Allen is tied for second with 74 pass attempts off RPOs and trails only Jalen Hurts (80) for the league lead. The Bills’ go-to RPO concept is an RPO glance, where they pair the run action with a five-step slant that runs into the space vacated by the linebackers stepping up to play the run.
Playing cover-two against RPOs helps coverage players stay leveraged on those in-breakers and could allow more freedom for the middle of the field zones to stay in the passing lanes.
(via Matt Bowen)
And with safety Kyle Dugger healthy the second time around, the Pats can use Dugger in the box to either play underneath in-breakers or contain Allen on read-option plays by scrape exchanging.
Like sticking with the running game as much as possible, the Pats will probably play man coverage when the situation calls for it, like on third down, for example.
But the book is out on how to slow down Buffalo’s offense. With New England’s advantage in the trenches, they won’t get exposed on the ground with fewer defenders in the box. There are mismatches up and down the line of scrimmage with the Pats’ front versus Buffalo’s O-Line (example: NT Davon Godchaux vs. center Mitch Morse).
Although anything is possible with Belichick, one would expect a zone-heavy plan that resembles how the Patriots shut down Justin Herbert and the Chargers in Week 8.
1. Pats LBs Matthew Judon & Kyle Van Noy vs. Bills OTs Spencer Brown & Daryl Williams

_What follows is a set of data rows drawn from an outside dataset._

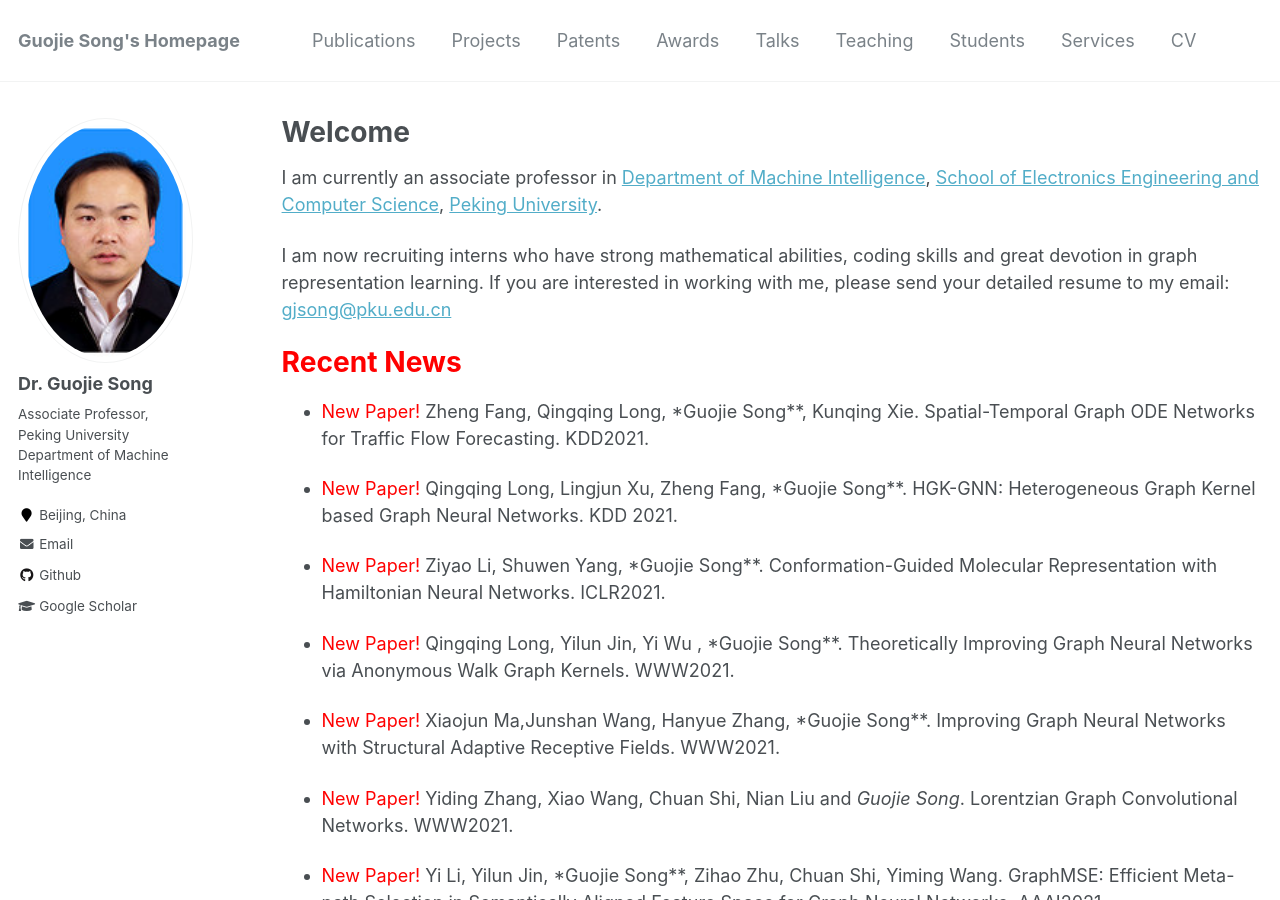
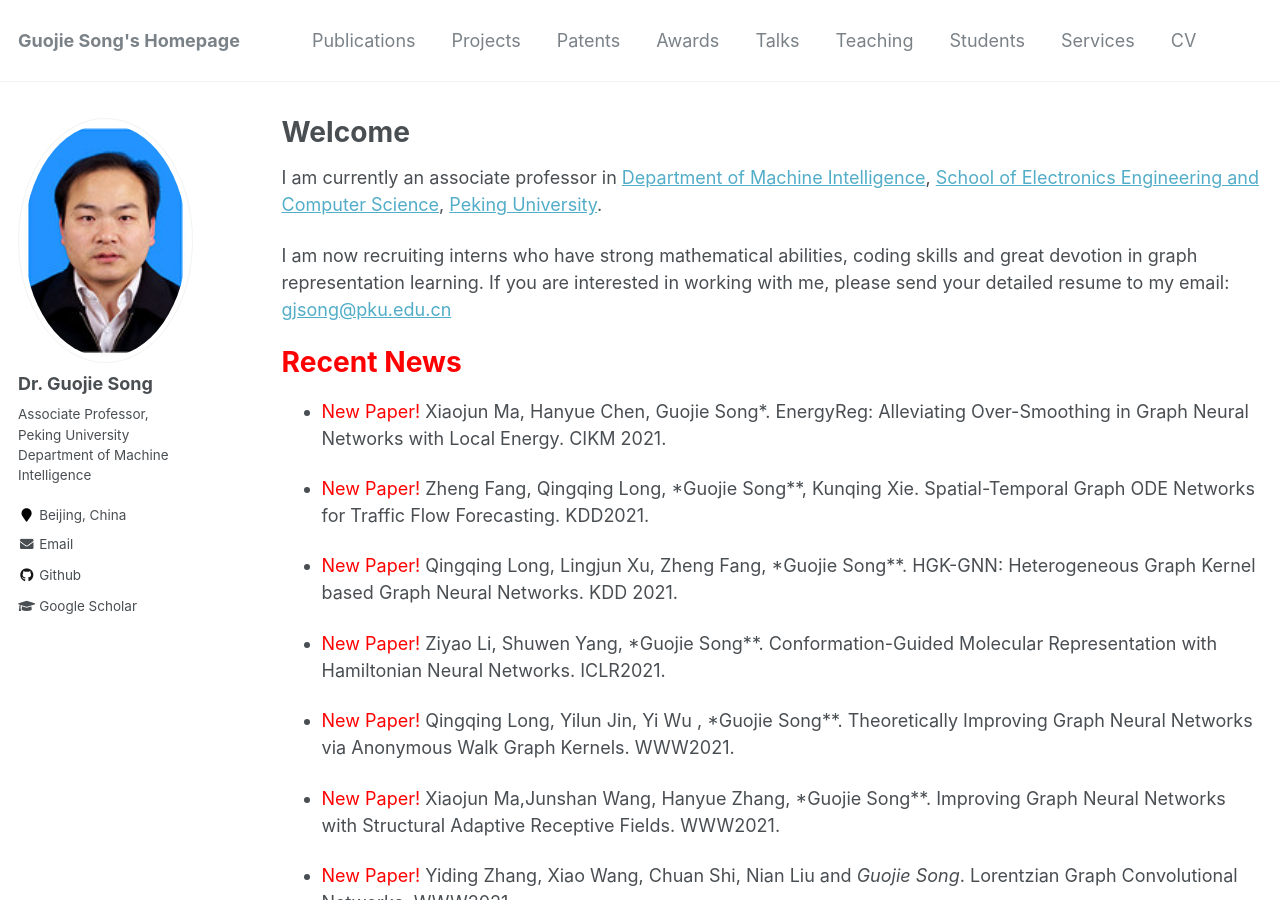
Before and after one commit to gjsong-pku/gjsong-pku.github.io, a Jekyll site: the page built from _pages/about.md, in a window 1280 px wide and 900 px high. Built offline with Jekyll 4.4.1, drawn with Linux system fonts in a browser that asks for light colours.

Commit message:
Update about.md

```diff
--- a/_pages/about.md
+++ b/_pages/about.md
@@ -16,6 +16,8 @@ I am now recruiting interns who have strong mathematical abilities, coding skill
 
 <span style='color:red'>Recent News</span>
 ======
+- <span style="color:red">New Paper!</span> Xiaojun Ma, Hanyue Chen, Guojie Song*. EnergyReg: Alleviating Over-Smoothing in Graph Neural Networks with Local Energy. CIKM 2021.
+
 - <span style="color:red">New Paper!</span> Zheng Fang, Qingqing Long, *Guojie Song**, Kunqing Xie. Spatial-Temporal Graph ODE Networks for Traffic Flow Forecasting. KDD2021.
 
 - <span style="color:red">New Paper!</span> Qingqing Long, Lingjun Xu, Zheng Fang, *Guojie Song**. HGK-GNN: Heterogeneous Graph Kernel based Graph Neural Networks. KDD 2021.
```
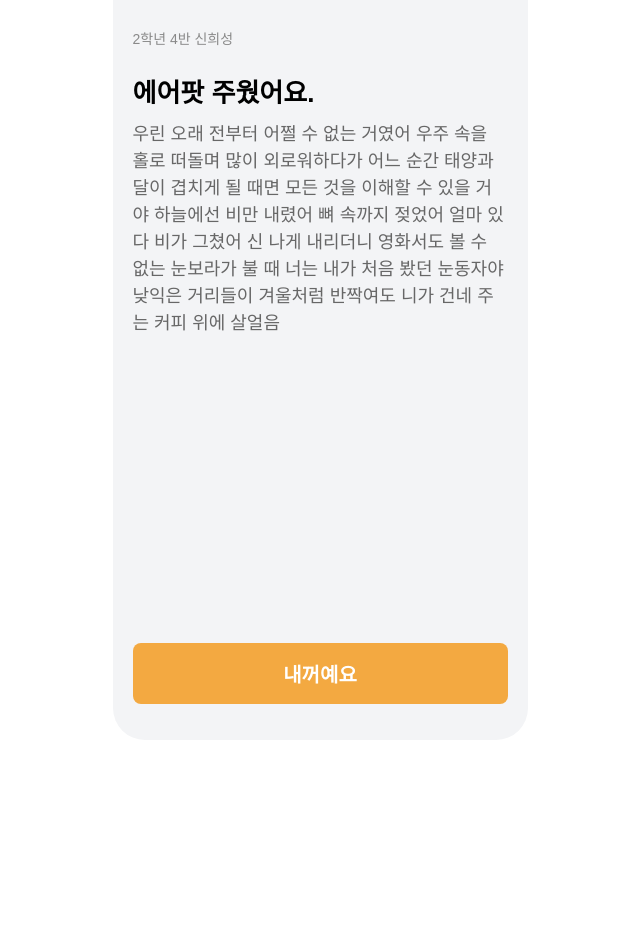
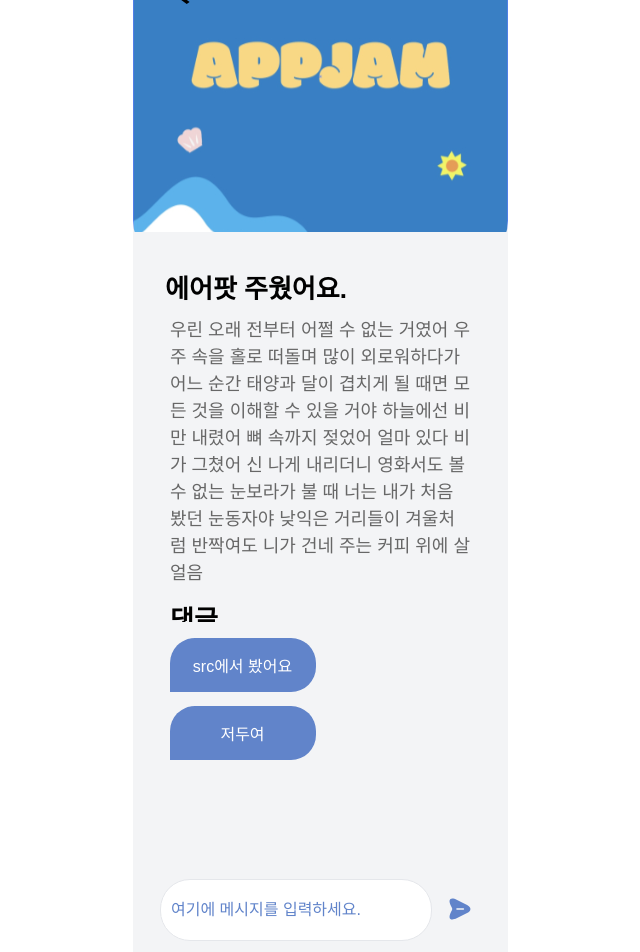
Before and after one commit to CRUISETEAM/Aditno, a SvelteKit app: page /lost/content in a window 1280 px wide. Shown: the part 120-1072 px from the top of the page, without its empty margins (320-960 px from the left). Before the commit the page ends 868 px from the top, so only its background shows below. Built offline with nearby package versions, Linux system fonts and the light colour scheme.

Commit message:
RE :: lost/content 디자인 반영

```diff
--- a/src/routes/insert/lostform/+page.svelte
+++ b/src/routes/insert/lostform/+page.svelte
@@ -1,10 +1,8 @@
 <script>
-  // SvelteKit의 내장 `goto` 함수 가져오기
   import { goto } from '$app/navigation';
 
-  // 제출 핸들러 함수
   function handleSubmit() {
-    goto('/lost'); // SvelteKit의 goto 함수를 사용하여 페이지 이동
+    goto('/lost');
   }
 </script>
 
--- a/src/routes/lost/content/+page.svelte
+++ b/src/routes/lost/content/+page.svelte
@@ -1,38 +1,60 @@
 <script>
-    const goBack = () => {
+    import { onMount } from "svelte";
+
+    let messages = ["src에서 봤어요", "저두여"];
+    let newMessage = "";
+
+    function sendMessage() {
+        if (newMessage.trim() !== "") {
+            messages = [...messages, newMessage];
+            newMessage = "";
+            scrollToBottom();
+        }
+    }
+
+    function goBack() {
         history.back();
-    };
+    }
 
-    const navigateToPap = () => {
-        window.location.href = "/find/pap";
-    };
+    function scrollToBottom() {
+        const messageList = document.getElementById('messageList');
+        // @ts-ignore
+        messageList.scrollTop = messageList.scrollHeight;
+    }
+
+    onMount(() => {
+        scrollToBottom();
+    });
 </script>
 
 <style>
     .app-container {
         width: 375px;
-        height: 812px;
+        height: 1100px;
         display: flex;
         flex-direction: column;
         align-items: center;
-        justify-content: flex-start;
+        justify-content: space-between;
+        position: relative;
         background-color: #F3F4F6;
         font-family: 'Pretendard', sans-serif;
         margin: 0 auto;
         overflow: hidden;
         border-radius: 32px;
-        padding: 20px;
-        position: relative;
+        margin-top: 40px;
     }
 
     .header {
         display: flex;
         align-items: center;
         padding: 16px;
-        padding-top: 48px;
         font-size: 28px;
         font-weight: bold;
         width: 100%;
+        position: absolute;
+        top: 50px;
+        left: 24px;
+        z-index: 10;
     }
 
     .back-button {
@@ -50,49 +72,117 @@
         margin-right: 8px;
     }
 
-    .content {
-        padding: 16px;
-        flex: 1;
-        overflow-y: auto;
+    .notice {
         width: 100%;
+        height: 350px;
+        background-image: url('/appjam.svg');
+        background-size: cover;
+        background-position: center;
+        margin-bottom: 20px;
+        border-top-left-radius: 8px;
+        border-top-right-radius: 8px;
     }
-
-
 
     .title {
         font-size: 26px;
         font-weight: 700;
         margin-bottom: 12px;
+        margin-left: -128px;
     }
 
-    .subtitle {
-        font-size: 14px;
-        color: #898989;
-        margin-bottom: 24px;
+    .content {
+        padding: 16px;
+        width: 100%;
+        display: flex;
+        flex-direction: column;
+        align-items: center;
+        flex-grow: 1;
+        overflow-y: auto;
     }
 
     .content-text {
         font-size: 18px;
         line-height: 1.5;
         color: #676767;
+        max-width: 300px;
+        text-align: left;
+        margin-bottom: 12px;
     }
 
-    .button-container {
-        padding: 16px;
-        width: 100%;
+    .subtitle {
+        font-size: 26px;
+        font-weight: 700;
+        margin-bottom: 12px;
+        margin-left: -252px;
     }
 
-    .button {
+    .chat-container {
         width: 100%;
-        padding: 16px 0;
-        background-color: #F3A941;
-        color: white;
+        padding: 16px;
+        display: flex;
+        flex-direction: column;
+        margin-bottom: 220px;
+        margin-left: 74px;
+    }
+
+    .message-list {
+        max-height: 150px;
+        overflow-y: auto;
+        padding-bottom: 10px;
+    }
+    .message {
+        width: 130px;
+        height: 38px;
+        padding: 8px;
+        border-radius: 25px 25px 25px 0px;
+        background-color: #6184CA;
+        color: #fff;
+        margin-bottom: 14px;
+        max-width: 70%;
+        font-size: 16px;
+        display: flex;
+        align-items: center;
+        justify-content: center;
         text-align: center;
-        font-size: 20px;
-        font-weight: 600;
-        border-radius: 8px;
+}
+
+    .message-input {
+        position: absolute;
+        top: 50%;
+        left: 50%;
+        transform: translate(-50%, -50%);
+        width: 320px;
+        height: 40px;
+        display: flex;
+        align-items: center;
+        margin-top: 440px;
+    }
+
+    .message-input input {
+        height: 40px;
+        flex: 1;
+        padding: 10px;
+        border: 1px solid #e5e7eb;
+        border-radius: 30px;
+        margin-right: 8px;
+        font-size: 16px;
+        color: #6184CA;
+    }
+
+    .message-input input::placeholder {
+        color: #6184CA;
+    }
+
+    .message-input button {
+        background: none;
+        border: none;
         cursor: pointer;
-        border: none;
+
+    }
+
+    .message-input img {
+        width: 28px;
+        height: 28px;
     }
 </style>
 
@@ -101,20 +191,29 @@
         <button type="button" on:click={goBack} aria-label="Go back" class="back-button">
             <img src="/arrow.svg" alt="Back" />
         </button>
-        이전
     </div>
 
+    <div class="notice"></div>
+
     <div class="content">
-        <div class="subtitle">2학년 4반 신희성</div>
         <div class="title">에어팟 주웠어요.</div>
         <div class="content-text">
             우린 오래 전부터 어쩔 수 없는 거였어 우주 속을 홀로 떠돌며 많이 외로워하다가 어느 순간 태양과 달이 겹치게 될 때면 모든 것을 이해할 수 있을 거야 하늘에선 비만 내렸어 뼈 속까지 젖었어 얼마 있다 비가 그쳤어 신 나게 내리더니 영화서도 볼 수 없는 눈보라가 불 때 너는 내가 처음 봤던 눈동자야 낮익은 거리들이 겨울처럼 반짝여도 니가 건네 주는 커피 위에 살얼음
         </div>
+        <div class="subtitle">댓글</div>
     </div>
 
-    <div class="button-container">
-        <button type="button" on:click={navigateToPap} class="button">
-            내꺼예요
-        </button>
+    <div class="chat-container">
+        <div class="message-list" id="messageList">
+            {#each messages as message}
+                <div class="message">{message}</div>
+            {/each}
+        </div>
+        <div class="message-input">
+            <input type="text" bind:value={newMessage} placeholder="여기에 메시지를 입력하세요." />
+            <button on:click={sendMessage}>
+                <img src="/send.svg" alt="Send" />
+            </button>
+        </div>
     </div>
 </div>
```
Also changed, not shown: static/send.svg (added).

With starting left tackle Dion Dawkins on the COVID list, the Pats could have juicy matchups against two backup tackles, and Brown really struggled on the left side last week. However, containing Allen is as important as pressuring him. The Pats let him extend outside the pocket a few too many times in Week 13, so expect a heavier emphasis on rush lane integrity. New England should feel good about keeping Allen at bay if they make him beat them from the pocket, but they can’t let him survive on broken plays.
2. Pats CB J.C. Jackson vs. Bills WR Stefon Diggs
Jackson was excellent on Diggs in the last matchup, holding him to two catches for 32 yards on four targets. Although we could see them double number one (Diggs) with Jackson on Gabriel Davis at times, one would think it’ll be Jackson on Diggs when it’s winning time. It’s a marquee matchup between two 2021 Pro Bowlers.
3. Pats QB Mac Jones vs. Bills Safety Duo Micah Hyde & Jordan Poyer
We had this as one of our key matchups last time, but it bears repeating. Hyde and Poyer are the best safety tandem in football and what makes them so dangerous is that they are interchangeable. Their flexibility allows the Bills to disguise their defensive structure, and they can both play closer to the line of scrimmage as threats to blitz, run or pass. Mac needs to know where Hyde and Poyer are at all times.